About a year-and-a-half ago, this Brooklyn squall-n-throb trio dropped an album that, like the near-blinding fireball on its cover, obliterated everything they'd done before, leaving their previous efforts in a smoldering heap. Each One Teach One dared to take the psych spotlight off Japan for a moment. That album's 58 or so minutes of largely instrumental, one- and two-chord -- sometimes one- and two-key -- organ-heavy excursions into repetition's icier hemispheres was bound to be a tough act to follow.
Yet Oneida followed it anyway, bringing us to Secret Wars, an album that can't help but be a disappointment. First, the bad stuff. When it comes to vocals, there's nobody in this band whose voice is any match for the syrupy distorted sludge oozing out from behind the mike. Whatever it is they're singing about here, they don't mean it, though they want to. Also, unlike Teach One, or Y2K's Royal Trux-ish guit-fest, C'Mon Everybody Let's Rock, the overall sound of this disc is lacking, as if they've purposely denied us the ability to wallow around, get sticky and emerge filthy but better for it.
But it's far from being a clunker. "Wild Horses" (not the Stones cover) moves backward and re-emphasizes the guitar, with a nod in the direction of would-be rock gods, Come. "The Winter Shaker" shows with one chord, slammed home repeatedly, why rock is not about subtlety.
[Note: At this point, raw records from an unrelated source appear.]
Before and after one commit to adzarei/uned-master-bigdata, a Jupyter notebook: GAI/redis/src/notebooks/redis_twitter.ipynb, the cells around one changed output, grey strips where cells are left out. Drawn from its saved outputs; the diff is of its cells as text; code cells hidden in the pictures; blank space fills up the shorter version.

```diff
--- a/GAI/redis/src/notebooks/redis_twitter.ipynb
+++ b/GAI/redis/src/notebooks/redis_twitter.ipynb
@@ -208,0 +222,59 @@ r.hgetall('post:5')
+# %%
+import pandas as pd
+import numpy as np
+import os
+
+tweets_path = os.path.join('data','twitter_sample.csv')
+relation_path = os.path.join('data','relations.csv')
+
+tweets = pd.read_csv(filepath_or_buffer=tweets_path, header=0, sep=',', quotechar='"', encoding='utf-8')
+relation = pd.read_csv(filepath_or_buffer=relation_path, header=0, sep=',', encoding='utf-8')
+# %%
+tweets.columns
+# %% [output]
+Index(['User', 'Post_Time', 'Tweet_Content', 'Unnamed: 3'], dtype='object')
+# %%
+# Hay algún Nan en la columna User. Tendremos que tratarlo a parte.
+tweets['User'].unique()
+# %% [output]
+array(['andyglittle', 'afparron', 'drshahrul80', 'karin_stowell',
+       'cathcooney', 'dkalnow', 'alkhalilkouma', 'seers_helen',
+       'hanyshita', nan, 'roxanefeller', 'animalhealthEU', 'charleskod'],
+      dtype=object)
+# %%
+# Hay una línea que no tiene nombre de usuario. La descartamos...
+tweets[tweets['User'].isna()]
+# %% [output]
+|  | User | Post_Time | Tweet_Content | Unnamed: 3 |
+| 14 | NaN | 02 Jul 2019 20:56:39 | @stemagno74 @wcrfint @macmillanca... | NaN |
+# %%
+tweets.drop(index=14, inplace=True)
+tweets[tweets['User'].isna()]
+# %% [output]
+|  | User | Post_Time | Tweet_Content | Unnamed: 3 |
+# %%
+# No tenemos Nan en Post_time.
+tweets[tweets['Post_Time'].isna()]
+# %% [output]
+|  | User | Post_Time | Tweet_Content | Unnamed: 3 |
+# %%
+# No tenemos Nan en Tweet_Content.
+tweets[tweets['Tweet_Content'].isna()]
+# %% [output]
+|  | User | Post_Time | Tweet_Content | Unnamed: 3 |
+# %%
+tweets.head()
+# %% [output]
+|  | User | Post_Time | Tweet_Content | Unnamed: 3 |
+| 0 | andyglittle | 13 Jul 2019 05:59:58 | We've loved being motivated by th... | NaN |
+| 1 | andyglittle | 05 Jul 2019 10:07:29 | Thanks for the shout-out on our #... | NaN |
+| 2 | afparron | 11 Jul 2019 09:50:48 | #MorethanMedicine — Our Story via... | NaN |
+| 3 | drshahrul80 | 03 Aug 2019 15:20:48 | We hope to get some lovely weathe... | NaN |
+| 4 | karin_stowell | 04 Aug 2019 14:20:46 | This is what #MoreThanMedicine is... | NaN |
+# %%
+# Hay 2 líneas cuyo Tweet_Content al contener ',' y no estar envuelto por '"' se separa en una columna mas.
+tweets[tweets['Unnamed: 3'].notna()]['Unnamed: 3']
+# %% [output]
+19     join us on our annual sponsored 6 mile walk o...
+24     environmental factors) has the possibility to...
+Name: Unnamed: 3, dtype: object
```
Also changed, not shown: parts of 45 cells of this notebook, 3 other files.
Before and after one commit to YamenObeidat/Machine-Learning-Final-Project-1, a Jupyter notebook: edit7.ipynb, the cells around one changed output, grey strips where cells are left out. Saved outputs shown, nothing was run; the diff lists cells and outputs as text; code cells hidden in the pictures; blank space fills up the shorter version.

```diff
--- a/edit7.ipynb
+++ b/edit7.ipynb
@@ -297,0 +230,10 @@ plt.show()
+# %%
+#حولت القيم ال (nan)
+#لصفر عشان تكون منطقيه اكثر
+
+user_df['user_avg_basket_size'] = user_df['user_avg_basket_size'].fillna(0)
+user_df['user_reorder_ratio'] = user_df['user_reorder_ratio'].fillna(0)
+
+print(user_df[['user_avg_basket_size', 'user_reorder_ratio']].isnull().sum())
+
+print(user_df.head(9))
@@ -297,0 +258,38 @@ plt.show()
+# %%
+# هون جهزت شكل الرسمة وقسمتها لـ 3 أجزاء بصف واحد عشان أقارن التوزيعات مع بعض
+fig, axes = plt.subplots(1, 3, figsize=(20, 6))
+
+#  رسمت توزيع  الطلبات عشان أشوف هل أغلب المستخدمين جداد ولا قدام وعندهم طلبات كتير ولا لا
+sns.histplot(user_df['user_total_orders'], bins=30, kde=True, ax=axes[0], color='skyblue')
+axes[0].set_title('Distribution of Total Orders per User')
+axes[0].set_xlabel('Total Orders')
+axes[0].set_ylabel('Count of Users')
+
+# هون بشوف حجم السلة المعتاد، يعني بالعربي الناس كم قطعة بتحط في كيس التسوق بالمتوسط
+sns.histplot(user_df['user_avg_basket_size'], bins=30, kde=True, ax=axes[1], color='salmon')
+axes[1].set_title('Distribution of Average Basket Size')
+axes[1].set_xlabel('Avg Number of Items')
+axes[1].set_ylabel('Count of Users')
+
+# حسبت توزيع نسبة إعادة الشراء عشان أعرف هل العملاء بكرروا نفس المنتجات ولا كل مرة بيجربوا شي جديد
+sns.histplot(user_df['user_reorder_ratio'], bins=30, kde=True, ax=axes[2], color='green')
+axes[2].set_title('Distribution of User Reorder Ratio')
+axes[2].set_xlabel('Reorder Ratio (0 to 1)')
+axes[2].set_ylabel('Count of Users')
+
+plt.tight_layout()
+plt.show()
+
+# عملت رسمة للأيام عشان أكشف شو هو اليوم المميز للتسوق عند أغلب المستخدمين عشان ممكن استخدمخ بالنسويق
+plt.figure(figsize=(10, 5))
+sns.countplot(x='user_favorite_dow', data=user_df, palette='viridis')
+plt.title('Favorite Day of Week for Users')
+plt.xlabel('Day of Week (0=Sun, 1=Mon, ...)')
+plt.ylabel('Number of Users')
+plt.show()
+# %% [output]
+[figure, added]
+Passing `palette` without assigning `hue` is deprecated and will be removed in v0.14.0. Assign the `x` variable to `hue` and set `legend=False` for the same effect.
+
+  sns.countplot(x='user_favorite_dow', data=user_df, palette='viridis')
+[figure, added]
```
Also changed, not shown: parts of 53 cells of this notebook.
Yet it's the album's 14-plus-minute instrumental closer, "Changes in the City," that truly salvages Secret Wars, bringing relief to any one of us who craved the fury of the last album and were getting kinda worried, as Secret Wars' tracks trudged past, that we might not get it.